WORK ORDER – Write out all of the data again, exactly as it reads.

------------

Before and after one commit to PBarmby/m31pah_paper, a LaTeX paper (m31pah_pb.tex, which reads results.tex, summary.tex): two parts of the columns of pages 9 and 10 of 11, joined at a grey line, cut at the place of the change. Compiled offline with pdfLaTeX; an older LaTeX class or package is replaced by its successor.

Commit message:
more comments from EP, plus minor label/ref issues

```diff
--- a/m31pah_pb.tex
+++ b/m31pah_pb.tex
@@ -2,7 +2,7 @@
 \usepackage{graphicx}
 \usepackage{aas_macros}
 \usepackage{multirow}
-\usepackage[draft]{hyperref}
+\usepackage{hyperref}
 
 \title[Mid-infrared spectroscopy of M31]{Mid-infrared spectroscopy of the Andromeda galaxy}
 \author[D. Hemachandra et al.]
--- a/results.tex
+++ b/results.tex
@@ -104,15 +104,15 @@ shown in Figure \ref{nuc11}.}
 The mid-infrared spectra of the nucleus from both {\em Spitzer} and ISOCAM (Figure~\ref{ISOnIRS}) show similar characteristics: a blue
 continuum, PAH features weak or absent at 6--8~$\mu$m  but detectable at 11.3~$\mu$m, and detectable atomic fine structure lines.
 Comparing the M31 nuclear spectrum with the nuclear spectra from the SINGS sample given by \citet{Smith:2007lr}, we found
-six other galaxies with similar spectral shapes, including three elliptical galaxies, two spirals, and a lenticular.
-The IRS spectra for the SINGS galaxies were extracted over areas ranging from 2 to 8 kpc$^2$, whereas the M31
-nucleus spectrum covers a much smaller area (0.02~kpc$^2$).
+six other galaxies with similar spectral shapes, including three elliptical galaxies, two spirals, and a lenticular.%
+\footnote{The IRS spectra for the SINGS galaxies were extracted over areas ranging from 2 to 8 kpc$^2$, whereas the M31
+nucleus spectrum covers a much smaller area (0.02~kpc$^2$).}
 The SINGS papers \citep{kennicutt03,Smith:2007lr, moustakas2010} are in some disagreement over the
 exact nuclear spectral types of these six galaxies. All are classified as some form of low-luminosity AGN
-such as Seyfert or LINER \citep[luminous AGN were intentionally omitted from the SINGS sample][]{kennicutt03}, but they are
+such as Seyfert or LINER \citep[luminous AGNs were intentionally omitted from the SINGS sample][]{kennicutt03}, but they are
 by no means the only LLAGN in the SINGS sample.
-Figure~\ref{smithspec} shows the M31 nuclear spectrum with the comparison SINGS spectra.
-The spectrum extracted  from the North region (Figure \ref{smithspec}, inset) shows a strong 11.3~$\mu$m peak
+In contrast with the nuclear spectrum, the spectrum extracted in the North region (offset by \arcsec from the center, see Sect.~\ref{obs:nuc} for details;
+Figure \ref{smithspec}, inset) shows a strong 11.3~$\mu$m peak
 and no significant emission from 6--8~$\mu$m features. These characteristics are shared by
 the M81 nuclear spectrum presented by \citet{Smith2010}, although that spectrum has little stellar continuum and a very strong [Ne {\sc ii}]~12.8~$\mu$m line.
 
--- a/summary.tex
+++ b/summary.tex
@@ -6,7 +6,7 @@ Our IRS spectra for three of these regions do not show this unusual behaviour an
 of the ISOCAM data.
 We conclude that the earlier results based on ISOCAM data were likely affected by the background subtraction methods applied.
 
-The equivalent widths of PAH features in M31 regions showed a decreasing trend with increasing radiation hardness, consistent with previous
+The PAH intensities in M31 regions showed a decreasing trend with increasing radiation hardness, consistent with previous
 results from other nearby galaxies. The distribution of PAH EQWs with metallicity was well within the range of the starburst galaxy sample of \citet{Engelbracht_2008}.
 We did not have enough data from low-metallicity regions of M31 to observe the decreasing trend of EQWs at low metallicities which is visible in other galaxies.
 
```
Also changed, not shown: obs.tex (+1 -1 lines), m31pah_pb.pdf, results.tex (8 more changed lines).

------------

OUTPUT FOR THIS TASK –
Before and after one commit to PBarmby/m31pah_paper, a LaTeX paper (m31pah_pb.tex, which reads results.tex, summary.tex): two parts of the columns of pages 9 and 10 of 11, joined at a grey line, cut at the place of the change. Compiled offline with pdfLaTeX; an older LaTeX class or package is replaced by its successor.

Commit message:
more comments from EP, plus minor label/ref issues

```diff
--- a/m31pah_pb.tex
+++ b/m31pah_pb.tex
@@ -2,7 +2,7 @@
 \usepackage{graphicx}
 \usepackage{aas_macros}
 \usepackage{multirow}
-\usepackage[draft]{hyperref}
+\usepackage{hyperref}
 
 \title[Mid-infrared spectroscopy of M31]{Mid-infrared spectroscopy of the Andromeda galaxy}
 \author[D. Hemachandra et al.]
--- a/results.tex
+++ b/results.tex
@@ -104,15 +104,15 @@ shown in Figure \ref{nuc11}.}
 The mid-infrared spectra of the nucleus from both {\em Spitzer} and ISOCAM (Figure~\ref{ISOnIRS}) show similar characteristics: a blue
 continuum, PAH features weak or absent at 6--8~$\mu$m  but detectable at 11.3~$\mu$m, and detectable atomic fine structure lines.
 Comparing the M31 nuclear spectrum with the nuclear spectra from the SINGS sample given by \citet{Smith:2007lr}, we found
-six other galaxies with similar spectral shapes, including three elliptical galaxies, two spirals, and a lenticular.
-The IRS spectra for the SINGS galaxies were extracted over areas ranging from 2 to 8 kpc$^2$, whereas the M31
-nucleus spectrum covers a much smaller area (0.02~kpc$^2$).
+six other galaxies with similar spectral shapes, including three elliptical galaxies, two spirals, and a lenticular.%
+\footnote{The IRS spectra for the SINGS galaxies were extracted over areas ranging from 2 to 8 kpc$^2$, whereas the M31
+nucleus spectrum covers a much smaller area (0.02~kpc$^2$).}
 The SINGS papers \citep{kennicutt03,Smith:2007lr, moustakas2010} are in some disagreement over the
 exact nuclear spectral types of these six galaxies. All are classified as some form of low-luminosity AGN
-such as Seyfert or LINER \citep[luminous AGN were intentionally omitted from the SINGS sample][]{kennicutt03}, but they are
+such as Seyfert or LINER \citep[luminous AGNs were intentionally omitted from the SINGS sample][]{kennicutt03}, but they are
 by no means the only LLAGN in the SINGS sample.
-Figure~\ref{smithspec} shows the M31 nuclear spectrum with the comparison SINGS spectra.
-The spectrum extracted  from the North region (Figure \ref{smithspec}, inset) shows a strong 11.3~$\mu$m peak
+In contrast with the nuclear spectrum, the spectrum extracted in the North region (offset by \arcsec from the center, see Sect.~\ref{obs:nuc} for details;
+Figure \ref{smithspec}, inset) shows a strong 11.3~$\mu$m peak
 and no significant emission from 6--8~$\mu$m features. These characteristics are shared by
 the M81 nuclear spectrum presented by \citet{Smith2010}, although that spectrum has little stellar continuum and a very strong [Ne {\sc ii}]~12.8~$\mu$m line.
 
--- a/summary.tex
+++ b/summary.tex
@@ -6,7 +6,7 @@ Our IRS spectra for three of these regions do not show this unusual behaviour an
 of the ISOCAM data.
 We conclude that the earlier results based on ISOCAM data were likely affected by the background subtraction methods applied.
 
-The equivalent widths of PAH features in M31 regions showed a decreasing trend with increasing radiation hardness, consistent with previous
+The PAH intensities in M31 regions showed a decreasing trend with increasing radiation hardness, consistent with previous
 results from other nearby galaxies. The distribution of PAH EQWs with metallicity was well within the range of the starburst galaxy sample of \citet{Engelbracht_2008}.
 We did not have enough data from low-metallicity regions of M31 to observe the decreasing trend of EQWs at low metallicities which is visible in other galaxies.
 
```
Also changed, not shown: obs.tex (+1 -1 lines), m31pah_pb.pdf, results.tex (8 more changed lines).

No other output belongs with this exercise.